_EXERCISE:_
In the data beneath this task, how many lines contain "import"? Answer with the number only.

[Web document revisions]
►
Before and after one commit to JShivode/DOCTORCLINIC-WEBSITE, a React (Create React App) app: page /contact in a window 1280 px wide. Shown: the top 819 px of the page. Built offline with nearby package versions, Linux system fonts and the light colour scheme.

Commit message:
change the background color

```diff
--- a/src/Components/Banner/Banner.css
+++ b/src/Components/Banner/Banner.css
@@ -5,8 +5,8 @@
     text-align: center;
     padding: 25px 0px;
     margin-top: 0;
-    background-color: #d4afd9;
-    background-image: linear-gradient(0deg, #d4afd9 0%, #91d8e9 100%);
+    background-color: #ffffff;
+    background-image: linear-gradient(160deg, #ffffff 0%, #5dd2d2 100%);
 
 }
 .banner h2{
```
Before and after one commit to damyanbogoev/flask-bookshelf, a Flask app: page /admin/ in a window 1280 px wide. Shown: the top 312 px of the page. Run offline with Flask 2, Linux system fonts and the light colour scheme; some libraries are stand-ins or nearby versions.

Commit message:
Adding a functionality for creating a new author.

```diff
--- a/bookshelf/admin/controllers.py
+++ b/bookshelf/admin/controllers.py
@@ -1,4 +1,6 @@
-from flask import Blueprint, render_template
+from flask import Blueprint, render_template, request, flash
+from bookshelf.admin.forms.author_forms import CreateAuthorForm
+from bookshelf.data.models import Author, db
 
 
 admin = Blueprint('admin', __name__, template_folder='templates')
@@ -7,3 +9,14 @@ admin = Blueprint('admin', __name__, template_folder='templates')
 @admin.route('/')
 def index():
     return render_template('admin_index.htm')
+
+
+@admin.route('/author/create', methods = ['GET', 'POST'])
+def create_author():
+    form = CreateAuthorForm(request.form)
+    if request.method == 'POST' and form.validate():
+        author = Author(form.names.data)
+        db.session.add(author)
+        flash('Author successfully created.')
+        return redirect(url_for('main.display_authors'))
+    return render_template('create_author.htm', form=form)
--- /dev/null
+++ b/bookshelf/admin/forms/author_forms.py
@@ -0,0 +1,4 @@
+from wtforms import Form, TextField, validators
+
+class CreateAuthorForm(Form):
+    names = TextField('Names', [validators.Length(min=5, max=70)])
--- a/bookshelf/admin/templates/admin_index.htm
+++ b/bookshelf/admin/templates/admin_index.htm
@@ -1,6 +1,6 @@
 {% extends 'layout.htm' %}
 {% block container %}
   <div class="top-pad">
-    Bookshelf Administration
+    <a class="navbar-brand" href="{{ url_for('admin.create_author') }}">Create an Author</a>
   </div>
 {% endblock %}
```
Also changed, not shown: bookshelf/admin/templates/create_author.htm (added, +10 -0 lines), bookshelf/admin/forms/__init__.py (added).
◄
_ANSWER SPACE:_
5